Somehow, the one who seems arrogant here is DeLay for believing that he, and no one else, knows best. He needs to be held accountable for his out-of-control behavior by threatening the judicial system: "The time will come for the men responsible for this to answer for their behavior, but not today."
DeLay is not alone in his arrogance; it cuts across the religious right and conservative Republicans who used Terri Schiavo's plight to push their social-conservative agenda, which is to reshape this nation into their image.
Rick Scarborough, acting chairman of the Judeo-Christian Council for Constitutional Restoration, said, "The Schiavo case demonstrates the mortal danger of giving judges the unbridled power of life and death."

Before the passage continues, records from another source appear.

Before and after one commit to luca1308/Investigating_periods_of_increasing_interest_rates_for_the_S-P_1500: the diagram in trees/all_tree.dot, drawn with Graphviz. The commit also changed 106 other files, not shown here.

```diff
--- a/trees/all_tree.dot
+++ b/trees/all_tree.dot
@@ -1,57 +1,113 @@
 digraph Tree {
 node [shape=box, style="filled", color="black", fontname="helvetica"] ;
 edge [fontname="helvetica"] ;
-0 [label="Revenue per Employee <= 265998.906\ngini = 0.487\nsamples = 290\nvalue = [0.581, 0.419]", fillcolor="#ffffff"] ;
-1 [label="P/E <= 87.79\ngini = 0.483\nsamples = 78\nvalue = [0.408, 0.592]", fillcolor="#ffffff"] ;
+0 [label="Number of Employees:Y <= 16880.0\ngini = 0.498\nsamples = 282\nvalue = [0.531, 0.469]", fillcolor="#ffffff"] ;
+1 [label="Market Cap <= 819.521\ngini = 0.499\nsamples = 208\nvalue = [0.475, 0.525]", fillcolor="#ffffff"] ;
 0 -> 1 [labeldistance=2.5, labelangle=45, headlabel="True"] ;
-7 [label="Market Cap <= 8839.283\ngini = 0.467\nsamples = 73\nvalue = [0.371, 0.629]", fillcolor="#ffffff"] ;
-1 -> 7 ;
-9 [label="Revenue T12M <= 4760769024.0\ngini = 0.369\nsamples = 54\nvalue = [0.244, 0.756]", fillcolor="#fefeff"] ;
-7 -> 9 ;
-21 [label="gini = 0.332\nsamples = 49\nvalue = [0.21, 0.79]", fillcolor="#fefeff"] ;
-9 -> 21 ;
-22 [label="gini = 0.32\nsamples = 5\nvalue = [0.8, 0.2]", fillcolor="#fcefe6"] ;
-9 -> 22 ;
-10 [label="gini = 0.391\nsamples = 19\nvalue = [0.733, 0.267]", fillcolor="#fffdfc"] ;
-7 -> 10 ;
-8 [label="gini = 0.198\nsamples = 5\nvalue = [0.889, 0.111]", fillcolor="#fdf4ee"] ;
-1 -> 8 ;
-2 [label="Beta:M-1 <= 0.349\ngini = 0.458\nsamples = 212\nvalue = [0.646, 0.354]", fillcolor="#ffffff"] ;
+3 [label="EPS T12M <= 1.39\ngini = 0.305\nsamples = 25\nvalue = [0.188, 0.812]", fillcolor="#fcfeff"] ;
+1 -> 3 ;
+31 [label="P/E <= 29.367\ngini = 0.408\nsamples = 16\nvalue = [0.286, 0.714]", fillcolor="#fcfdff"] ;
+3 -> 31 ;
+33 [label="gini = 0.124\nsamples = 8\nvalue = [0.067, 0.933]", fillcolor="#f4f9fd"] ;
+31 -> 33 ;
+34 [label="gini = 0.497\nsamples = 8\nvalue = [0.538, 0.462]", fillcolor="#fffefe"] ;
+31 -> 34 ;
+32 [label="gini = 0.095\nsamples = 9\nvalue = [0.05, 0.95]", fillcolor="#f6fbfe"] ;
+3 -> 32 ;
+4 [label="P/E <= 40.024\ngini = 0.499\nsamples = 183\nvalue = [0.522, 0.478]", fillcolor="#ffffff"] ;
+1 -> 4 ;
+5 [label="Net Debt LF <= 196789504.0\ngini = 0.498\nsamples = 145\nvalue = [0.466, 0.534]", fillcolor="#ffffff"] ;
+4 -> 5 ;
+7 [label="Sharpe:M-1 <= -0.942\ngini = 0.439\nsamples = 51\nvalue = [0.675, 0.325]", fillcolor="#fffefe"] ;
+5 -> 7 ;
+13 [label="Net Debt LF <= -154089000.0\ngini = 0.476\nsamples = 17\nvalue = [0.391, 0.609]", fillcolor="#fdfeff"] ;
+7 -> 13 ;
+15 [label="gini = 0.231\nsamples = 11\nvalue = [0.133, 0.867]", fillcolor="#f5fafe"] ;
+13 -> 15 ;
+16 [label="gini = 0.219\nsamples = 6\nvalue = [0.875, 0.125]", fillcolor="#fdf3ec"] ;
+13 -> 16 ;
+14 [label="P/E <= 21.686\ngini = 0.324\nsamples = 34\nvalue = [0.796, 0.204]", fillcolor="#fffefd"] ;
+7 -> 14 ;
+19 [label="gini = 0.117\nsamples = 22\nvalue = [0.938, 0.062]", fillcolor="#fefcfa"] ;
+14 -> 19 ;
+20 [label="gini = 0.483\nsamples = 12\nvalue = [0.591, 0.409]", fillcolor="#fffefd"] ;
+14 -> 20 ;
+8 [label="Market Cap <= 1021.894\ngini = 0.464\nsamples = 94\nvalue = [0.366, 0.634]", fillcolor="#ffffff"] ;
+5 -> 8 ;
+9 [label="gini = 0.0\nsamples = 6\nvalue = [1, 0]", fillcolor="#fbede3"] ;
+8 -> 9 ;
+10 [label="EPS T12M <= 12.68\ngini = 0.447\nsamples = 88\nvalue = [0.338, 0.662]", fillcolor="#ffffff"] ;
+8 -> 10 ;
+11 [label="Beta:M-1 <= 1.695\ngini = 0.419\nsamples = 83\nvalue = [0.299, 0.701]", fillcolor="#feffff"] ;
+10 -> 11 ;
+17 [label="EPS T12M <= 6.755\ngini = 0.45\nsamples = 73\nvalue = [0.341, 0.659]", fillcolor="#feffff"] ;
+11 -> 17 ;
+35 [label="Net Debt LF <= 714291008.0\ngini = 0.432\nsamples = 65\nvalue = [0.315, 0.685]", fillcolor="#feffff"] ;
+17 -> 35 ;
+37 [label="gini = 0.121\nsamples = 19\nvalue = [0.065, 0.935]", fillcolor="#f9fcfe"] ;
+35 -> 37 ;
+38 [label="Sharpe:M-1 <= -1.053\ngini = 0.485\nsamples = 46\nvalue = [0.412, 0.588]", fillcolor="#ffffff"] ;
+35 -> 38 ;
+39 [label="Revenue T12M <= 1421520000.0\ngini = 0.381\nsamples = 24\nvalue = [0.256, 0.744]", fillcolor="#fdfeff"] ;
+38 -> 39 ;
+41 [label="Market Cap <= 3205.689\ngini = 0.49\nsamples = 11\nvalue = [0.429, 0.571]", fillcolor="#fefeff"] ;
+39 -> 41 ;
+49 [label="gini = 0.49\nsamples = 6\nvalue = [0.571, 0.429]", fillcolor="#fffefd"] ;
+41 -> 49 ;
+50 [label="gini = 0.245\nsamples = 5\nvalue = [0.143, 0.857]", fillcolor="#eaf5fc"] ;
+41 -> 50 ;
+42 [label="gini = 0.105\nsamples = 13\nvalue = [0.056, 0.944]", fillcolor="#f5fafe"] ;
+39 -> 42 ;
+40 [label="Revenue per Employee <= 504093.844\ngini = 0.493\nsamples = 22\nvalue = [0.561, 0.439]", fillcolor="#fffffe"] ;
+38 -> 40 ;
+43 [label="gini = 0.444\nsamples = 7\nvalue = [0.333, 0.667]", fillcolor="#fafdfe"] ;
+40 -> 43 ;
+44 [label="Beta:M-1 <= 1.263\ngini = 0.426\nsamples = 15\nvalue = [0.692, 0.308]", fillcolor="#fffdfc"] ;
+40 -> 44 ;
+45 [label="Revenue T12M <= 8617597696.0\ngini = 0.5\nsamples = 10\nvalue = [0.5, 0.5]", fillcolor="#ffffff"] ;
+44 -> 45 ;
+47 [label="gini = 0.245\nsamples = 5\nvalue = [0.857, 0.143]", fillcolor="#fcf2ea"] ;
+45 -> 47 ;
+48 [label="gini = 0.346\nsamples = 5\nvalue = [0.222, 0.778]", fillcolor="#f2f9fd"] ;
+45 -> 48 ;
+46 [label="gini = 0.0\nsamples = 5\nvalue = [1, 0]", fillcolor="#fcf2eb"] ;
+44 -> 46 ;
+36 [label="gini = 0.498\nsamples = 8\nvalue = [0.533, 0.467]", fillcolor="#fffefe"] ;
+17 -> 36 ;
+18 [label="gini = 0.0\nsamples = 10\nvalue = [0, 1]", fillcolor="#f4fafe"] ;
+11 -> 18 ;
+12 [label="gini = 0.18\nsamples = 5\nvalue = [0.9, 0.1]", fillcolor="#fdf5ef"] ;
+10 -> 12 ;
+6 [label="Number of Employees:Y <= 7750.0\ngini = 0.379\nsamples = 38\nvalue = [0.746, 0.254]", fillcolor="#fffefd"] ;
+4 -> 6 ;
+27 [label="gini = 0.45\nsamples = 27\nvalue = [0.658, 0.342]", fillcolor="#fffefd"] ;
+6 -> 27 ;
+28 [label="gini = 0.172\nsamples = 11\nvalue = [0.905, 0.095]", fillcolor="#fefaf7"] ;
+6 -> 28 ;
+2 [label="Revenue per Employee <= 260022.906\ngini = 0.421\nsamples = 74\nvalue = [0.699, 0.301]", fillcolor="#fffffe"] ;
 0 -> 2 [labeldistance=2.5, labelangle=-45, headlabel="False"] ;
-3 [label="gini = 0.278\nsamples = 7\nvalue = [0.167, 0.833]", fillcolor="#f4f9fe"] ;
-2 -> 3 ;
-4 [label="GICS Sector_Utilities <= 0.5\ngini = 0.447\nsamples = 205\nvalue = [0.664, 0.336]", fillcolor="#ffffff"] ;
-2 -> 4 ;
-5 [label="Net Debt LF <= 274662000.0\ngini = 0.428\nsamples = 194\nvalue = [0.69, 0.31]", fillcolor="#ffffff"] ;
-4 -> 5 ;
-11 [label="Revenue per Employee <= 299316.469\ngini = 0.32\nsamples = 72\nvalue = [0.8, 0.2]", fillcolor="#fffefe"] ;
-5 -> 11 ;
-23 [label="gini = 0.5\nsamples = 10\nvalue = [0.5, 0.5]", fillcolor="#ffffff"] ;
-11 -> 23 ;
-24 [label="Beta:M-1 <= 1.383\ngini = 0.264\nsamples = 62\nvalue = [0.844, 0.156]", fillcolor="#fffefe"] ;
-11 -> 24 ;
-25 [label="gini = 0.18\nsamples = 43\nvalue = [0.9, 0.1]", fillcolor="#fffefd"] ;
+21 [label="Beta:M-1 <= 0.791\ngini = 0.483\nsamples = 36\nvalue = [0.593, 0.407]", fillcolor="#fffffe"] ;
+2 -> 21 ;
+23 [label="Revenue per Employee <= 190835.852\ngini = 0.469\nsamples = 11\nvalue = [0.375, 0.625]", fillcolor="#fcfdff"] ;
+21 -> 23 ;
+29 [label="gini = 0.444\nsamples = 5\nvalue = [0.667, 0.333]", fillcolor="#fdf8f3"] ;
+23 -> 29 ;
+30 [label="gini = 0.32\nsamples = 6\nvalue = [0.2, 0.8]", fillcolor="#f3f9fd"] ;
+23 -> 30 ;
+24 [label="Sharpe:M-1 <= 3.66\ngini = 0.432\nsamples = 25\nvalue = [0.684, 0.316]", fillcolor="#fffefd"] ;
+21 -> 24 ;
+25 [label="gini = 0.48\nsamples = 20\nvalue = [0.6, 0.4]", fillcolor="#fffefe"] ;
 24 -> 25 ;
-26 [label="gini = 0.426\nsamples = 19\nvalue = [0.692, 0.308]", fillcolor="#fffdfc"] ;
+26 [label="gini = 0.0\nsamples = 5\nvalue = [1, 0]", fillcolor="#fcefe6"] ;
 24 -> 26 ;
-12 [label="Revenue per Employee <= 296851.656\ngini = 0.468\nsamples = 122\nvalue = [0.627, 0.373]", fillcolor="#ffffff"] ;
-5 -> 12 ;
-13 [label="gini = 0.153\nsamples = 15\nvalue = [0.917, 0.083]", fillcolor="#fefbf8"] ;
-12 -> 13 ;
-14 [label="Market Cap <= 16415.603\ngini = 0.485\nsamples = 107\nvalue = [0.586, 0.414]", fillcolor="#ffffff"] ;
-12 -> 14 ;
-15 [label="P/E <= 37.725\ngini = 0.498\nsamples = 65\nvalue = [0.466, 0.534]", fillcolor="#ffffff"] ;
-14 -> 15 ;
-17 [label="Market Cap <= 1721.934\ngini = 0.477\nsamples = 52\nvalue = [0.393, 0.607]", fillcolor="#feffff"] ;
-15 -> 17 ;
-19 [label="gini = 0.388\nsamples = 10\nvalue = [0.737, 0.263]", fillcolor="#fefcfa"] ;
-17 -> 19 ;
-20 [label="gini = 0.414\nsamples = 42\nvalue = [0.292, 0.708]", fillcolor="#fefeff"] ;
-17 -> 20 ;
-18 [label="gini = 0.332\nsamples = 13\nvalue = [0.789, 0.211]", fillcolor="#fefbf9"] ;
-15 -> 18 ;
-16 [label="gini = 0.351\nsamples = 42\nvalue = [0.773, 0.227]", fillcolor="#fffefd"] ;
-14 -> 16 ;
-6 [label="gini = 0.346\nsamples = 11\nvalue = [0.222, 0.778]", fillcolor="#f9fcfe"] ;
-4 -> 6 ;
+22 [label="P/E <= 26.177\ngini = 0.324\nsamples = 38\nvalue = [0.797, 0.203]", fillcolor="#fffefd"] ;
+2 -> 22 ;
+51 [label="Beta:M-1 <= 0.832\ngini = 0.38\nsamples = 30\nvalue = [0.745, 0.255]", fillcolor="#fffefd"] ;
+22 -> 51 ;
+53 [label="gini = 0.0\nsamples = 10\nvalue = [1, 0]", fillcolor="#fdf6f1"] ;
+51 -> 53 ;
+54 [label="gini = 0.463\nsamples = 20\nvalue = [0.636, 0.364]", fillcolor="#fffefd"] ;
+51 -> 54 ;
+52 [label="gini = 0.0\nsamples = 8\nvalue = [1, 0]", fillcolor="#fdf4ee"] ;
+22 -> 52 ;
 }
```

The council will convene its first conference shortly with the theme "Confronting the Judicial War on Faith." According to a news release, among the topics to be considered at the conference will be "the right of Americans to publicly acknowledge God."
Funny, there didn't seem to be any restraint on publicly acknowledging God among those keeping vigil outside the hospice where Schiavo died. That's how language gets twisting. What the religious right wants is to implant its beliefs into law and turn this nation into its own private theocracy.
Another group weighing in on the Schiavo case is Life Decisions International, which bills itself as "dedicated to challenging the Culture of Death." "Death" is a bad word, so the more people those on the right can associate with the word "death," the more people they can vilify. Isn't it strange that the ones who would consider themselves as the Culture of Life spend their entire lives working to their ultimate reward, death and rising to heaven.
Then there is the Rev. Rob Schenck, president of the National Clergy Council, who said of Schiavo's death: "This is a new terrifying threshold of public sin and must be dealt with swiftly." Religions do like to have their followers believe they are always sinful and need atonement. Perhaps Schenck should consider that such a blanket condemnation of society is, in itself, a sin.
You are immoral. You sin. You worship death. Judges are arrogant and need to be reined in. None of these observations have any relevance or logical underpinnings because you are these things and judges are bad because the religions right and conservative Republicans lost. To to avenge themselves, they will punish everyone else.
I wonder, who really is pretending to play God here?
Posted by Rick Larsen at 02:17 PM